* What you will do: Lines holding the word "their" are the ones to copy from the data below.

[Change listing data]

-------------------------

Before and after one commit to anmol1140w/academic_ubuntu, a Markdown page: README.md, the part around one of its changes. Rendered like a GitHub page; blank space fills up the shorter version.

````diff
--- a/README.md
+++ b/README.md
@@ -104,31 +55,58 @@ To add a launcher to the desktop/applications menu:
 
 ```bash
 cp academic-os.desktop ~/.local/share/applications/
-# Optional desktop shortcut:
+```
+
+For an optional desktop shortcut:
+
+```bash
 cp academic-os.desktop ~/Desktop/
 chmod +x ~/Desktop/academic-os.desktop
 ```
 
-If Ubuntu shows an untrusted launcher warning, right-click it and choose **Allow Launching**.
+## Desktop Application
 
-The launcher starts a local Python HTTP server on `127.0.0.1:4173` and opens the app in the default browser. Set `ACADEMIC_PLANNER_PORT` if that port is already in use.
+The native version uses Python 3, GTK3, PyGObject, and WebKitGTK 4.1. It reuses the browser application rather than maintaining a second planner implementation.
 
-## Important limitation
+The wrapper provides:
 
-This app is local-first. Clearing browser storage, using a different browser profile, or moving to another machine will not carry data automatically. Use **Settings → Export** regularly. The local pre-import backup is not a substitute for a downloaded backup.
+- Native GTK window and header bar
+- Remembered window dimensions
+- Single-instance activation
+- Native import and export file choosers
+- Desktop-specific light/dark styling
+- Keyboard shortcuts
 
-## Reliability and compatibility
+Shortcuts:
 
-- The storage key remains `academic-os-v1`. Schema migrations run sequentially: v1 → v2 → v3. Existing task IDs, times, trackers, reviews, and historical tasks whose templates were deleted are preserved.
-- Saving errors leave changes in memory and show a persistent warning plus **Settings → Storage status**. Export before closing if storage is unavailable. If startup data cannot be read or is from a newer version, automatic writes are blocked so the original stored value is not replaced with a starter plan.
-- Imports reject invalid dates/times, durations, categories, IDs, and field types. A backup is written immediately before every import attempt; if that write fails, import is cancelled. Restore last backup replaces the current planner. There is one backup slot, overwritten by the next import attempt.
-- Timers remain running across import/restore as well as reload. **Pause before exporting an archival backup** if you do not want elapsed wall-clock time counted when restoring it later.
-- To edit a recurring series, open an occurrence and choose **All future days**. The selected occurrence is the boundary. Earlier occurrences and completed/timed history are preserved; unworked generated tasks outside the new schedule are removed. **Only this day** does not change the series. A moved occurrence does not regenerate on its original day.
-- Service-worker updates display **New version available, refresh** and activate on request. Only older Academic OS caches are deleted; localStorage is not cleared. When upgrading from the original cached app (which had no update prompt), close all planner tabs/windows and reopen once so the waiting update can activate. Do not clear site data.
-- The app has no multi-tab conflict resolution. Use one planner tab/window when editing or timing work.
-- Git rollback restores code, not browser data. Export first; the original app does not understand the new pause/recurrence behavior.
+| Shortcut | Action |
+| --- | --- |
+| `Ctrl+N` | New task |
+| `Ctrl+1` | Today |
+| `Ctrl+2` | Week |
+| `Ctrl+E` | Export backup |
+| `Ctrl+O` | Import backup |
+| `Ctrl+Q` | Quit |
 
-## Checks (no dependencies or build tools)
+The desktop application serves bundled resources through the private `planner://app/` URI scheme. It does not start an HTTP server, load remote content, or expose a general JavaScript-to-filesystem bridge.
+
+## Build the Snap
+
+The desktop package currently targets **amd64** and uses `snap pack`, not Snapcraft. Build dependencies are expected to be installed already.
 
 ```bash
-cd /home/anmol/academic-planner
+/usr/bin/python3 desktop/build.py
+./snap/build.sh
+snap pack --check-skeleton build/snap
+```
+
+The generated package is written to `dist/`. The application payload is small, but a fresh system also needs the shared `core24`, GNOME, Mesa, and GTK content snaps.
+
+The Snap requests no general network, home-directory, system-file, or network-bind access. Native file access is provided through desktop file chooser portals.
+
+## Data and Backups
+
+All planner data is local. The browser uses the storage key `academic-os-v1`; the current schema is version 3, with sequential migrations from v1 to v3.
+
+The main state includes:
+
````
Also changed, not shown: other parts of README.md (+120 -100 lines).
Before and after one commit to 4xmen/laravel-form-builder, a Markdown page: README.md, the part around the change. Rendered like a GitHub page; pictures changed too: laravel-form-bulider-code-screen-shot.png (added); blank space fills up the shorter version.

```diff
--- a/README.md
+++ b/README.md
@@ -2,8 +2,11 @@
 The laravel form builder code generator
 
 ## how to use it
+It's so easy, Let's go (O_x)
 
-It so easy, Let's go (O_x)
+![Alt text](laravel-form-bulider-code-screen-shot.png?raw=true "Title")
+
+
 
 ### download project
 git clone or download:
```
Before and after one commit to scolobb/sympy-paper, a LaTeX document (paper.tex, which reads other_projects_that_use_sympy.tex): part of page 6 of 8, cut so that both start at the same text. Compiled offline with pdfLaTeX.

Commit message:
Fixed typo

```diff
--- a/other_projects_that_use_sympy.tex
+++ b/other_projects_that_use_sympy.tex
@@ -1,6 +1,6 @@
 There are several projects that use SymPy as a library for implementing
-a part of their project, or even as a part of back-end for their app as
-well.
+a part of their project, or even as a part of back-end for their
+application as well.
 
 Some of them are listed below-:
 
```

-------------------------

* Finished task:
-a part of their project, or even as a part of back-end for their app as
+a part of their project, or even as a part of back-end for their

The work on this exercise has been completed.